It’s not that the final movie is bad and that you should skip it. In fact, it’s a knockout of a finale and easily one of the best films Hollywood has churned out this year. No, I must ask all of you to avoid spending the extra money dictated by Warner Brothers for the sloppy post-production 3D conversion. As is the case with most productions post-Avatar who have had the gimmick applied after the movie was shot in traditional 2D, the image on Deathly Hallows Part II is dim and blurry. The visual effects now look cheap, and with the exception of one or two small effects, the 3D adds nothing to the film. In fact, at times it took me out of the film rather than in. After seven movies in a rock solid franchise, that is the last thing I wanted to happen with this movie.

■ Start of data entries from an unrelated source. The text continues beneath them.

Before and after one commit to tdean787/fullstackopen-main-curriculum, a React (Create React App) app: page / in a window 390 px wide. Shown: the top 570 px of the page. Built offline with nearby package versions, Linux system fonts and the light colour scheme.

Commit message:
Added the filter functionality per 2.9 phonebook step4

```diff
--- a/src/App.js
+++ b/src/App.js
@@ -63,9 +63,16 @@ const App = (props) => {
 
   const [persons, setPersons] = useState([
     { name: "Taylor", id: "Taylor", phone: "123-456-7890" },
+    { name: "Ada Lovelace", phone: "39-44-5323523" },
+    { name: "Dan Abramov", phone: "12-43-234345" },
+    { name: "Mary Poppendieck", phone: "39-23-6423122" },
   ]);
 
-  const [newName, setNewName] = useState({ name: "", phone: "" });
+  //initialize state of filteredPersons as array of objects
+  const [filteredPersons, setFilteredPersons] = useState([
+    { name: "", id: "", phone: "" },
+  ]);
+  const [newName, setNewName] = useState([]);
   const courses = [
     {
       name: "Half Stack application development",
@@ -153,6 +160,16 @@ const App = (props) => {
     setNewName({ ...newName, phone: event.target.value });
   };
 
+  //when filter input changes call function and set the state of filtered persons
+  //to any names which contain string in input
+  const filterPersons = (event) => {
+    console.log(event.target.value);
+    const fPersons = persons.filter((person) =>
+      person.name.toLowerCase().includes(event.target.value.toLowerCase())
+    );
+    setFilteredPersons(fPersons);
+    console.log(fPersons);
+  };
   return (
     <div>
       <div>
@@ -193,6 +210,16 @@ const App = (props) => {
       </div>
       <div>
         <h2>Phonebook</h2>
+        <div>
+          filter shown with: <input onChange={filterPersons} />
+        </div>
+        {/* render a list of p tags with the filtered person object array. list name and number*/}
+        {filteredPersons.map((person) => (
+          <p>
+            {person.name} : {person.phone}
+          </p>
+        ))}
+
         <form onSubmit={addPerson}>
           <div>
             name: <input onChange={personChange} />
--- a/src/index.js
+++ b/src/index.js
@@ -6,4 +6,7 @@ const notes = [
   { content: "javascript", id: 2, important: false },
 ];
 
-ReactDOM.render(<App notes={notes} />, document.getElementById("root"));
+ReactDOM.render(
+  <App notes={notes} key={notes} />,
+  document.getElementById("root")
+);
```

As Public Enemy once said, “don’t believe the hype.” Don’t buy into the studios’ trickery and pay more for less. 3D, when properly done during a film’s production, can yield good results. Avatar, How to Train Your Dragon and even Transformers: Dark of the Moon are all fine examples of genuine, honest-to-goodness 3D in full effect. More often than not though, it’s a headache inducing cash grab by an industry desperate to make a quick buck. The only way to get the message across to Hollywood that we’re fed up is to skip the pricier screenings. By all means, get out there and complete the journey we all started a decade ago. Just be sure to do so in a way the filmmakers intended you to.

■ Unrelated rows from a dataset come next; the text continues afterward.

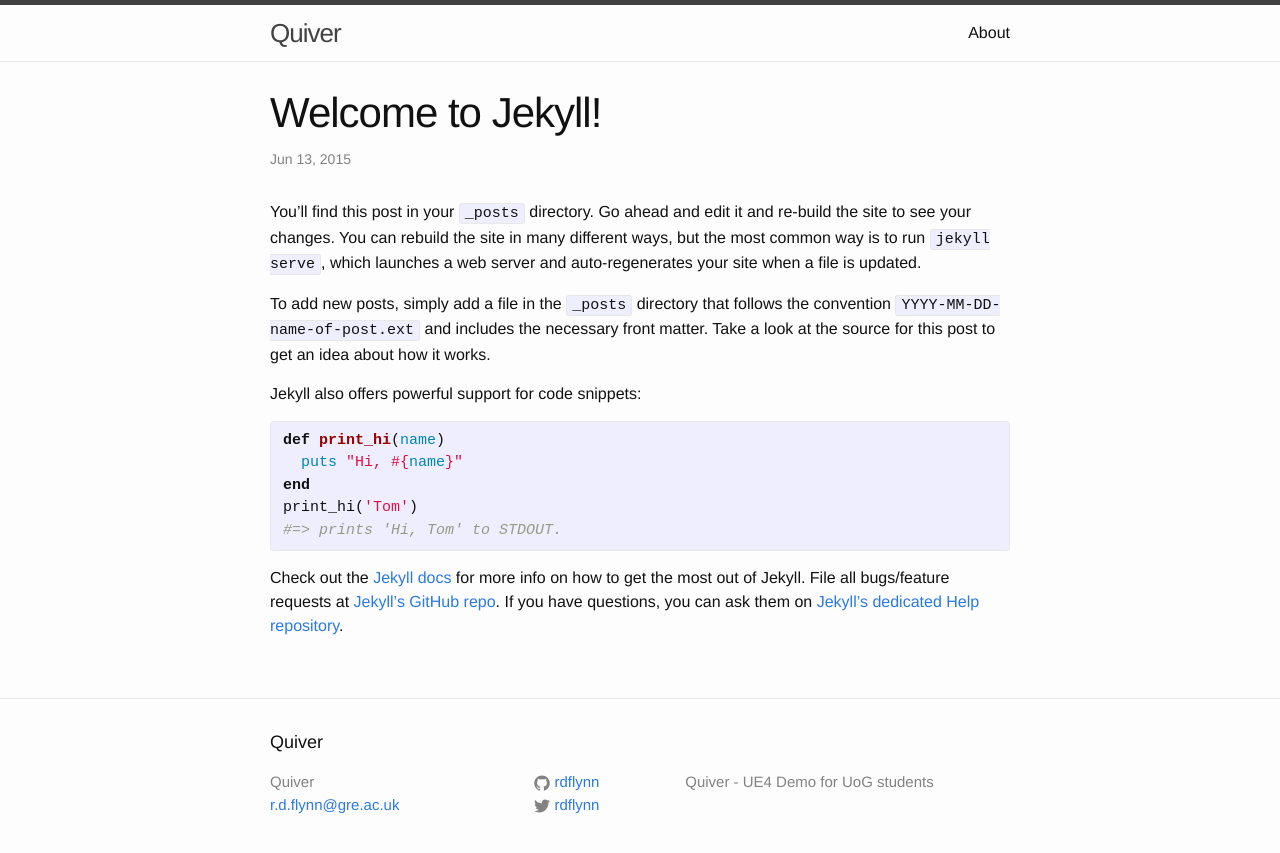
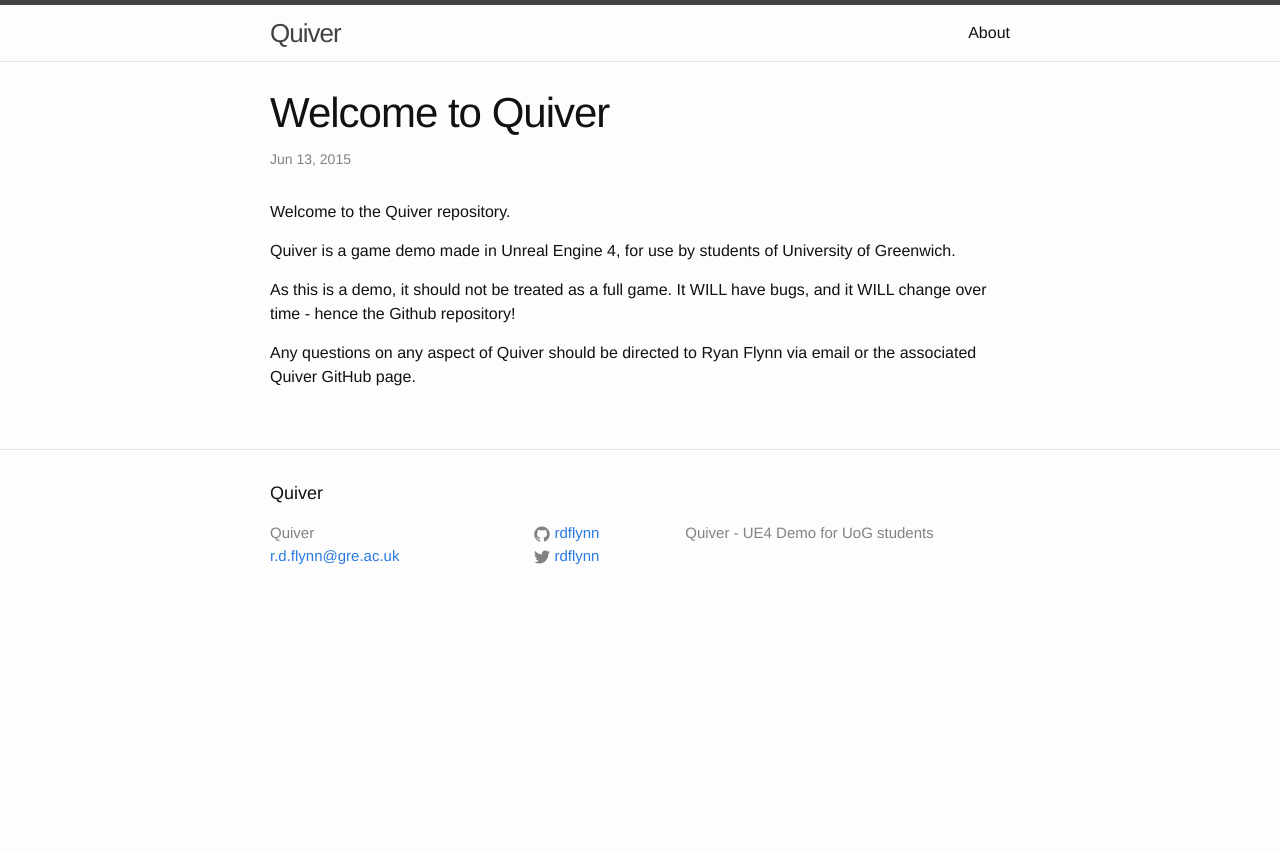
Before and after one commit to rdflynn/Quiver, a Jekyll site: the page built from _posts/2015-06-13-welcome-to-jekyll.markdown, in a window 1280 px wide. Shown: the top 853 px of the page. Built offline with Jekyll 4.4.1, drawn with Linux system fonts in a browser that asks for light colours; Markdown is read by kramdown in place of the engine named in the settings.

Commit message:
Updated first post

```diff
--- a/_posts/2015-06-13-welcome-to-jekyll.markdown
+++ b/_posts/2015-06-13-welcome-to-jekyll.markdown
@@ -1,25 +1,13 @@
 ---
 layout: post
-title:  "Welcome to Jekyll!"
+title:  "Welcome to Quiver"
 date:   2015-06-13 17:05:53
-categories: jekyll update
+categories: quiver update
 ---
-You’ll find this post in your `_posts` directory. Go ahead and edit it and re-build the site to see your changes. You can rebuild the site in many different ways, but the most common way is to run `jekyll serve`, which launches a web server and auto-regenerates your site when a file is updated.
+Welcome to the Quiver repository.
 
-To add new posts, simply add a file in the `_posts` directory that follows the convention `YYYY-MM-DD-name-of-post.ext` and includes the necessary front matter. Take a look at the source for this post to get an idea about how it works.
+Quiver is a game demo made in Unreal Engine 4, for use by students of University of Greenwich.
 
-Jekyll also offers powerful support for code snippets:
+As this is a demo, it should not be treated as a full game. It WILL have bugs, and it WILL change over time - hence the Github repository!
 
-{% highlight ruby %}
-def print_hi(name)
-  puts "Hi, #{name}"
-end
-print_hi('Tom')
-#=> prints 'Hi, Tom' to STDOUT.
-{% endhighlight %}
-
-Check out the [Jekyll docs][jekyll] for more info on how to get the most out of Jekyll. File all bugs/feature requests at [Jekyll’s GitHub repo][jekyll-gh]. If you have questions, you can ask them on [Jekyll’s dedicated Help repository][jekyll-help].
-
-[jekyll]:      http://jekyllrb.com
-[jekyll-gh]:   https://github.com/jekyll/jekyll
-[jekyll-help]: https://github.com/jekyll/jekyll-help
+Any questions on any aspect of Quiver should be directed to Ryan Flynn via email or the associated Quiver GitHub page.
```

Travis was short on time when I hit him up for his 3D impressions but I think you’ll get the idea from only a few sentences.
I felt the movie was amazing, but I really couldn’t stand the 3D. There’s an early moment, when Harry, Ron, and Hermione are talking on the stairs that I immediately wished the film wasn’t in 3D. When I see it again at midnight tonight, but definitely not going with 3D.
Many of you won’t have a choice this weekend but to see the 3D version consider the number of pre-sold sellouts and many more sellouts to come. If you are stuck having to watch Harry Potter and the Deathly Hallows Part 2 in 3D, do yourself a favor a make and plot return trip for the 2D version.
– Dan Bradley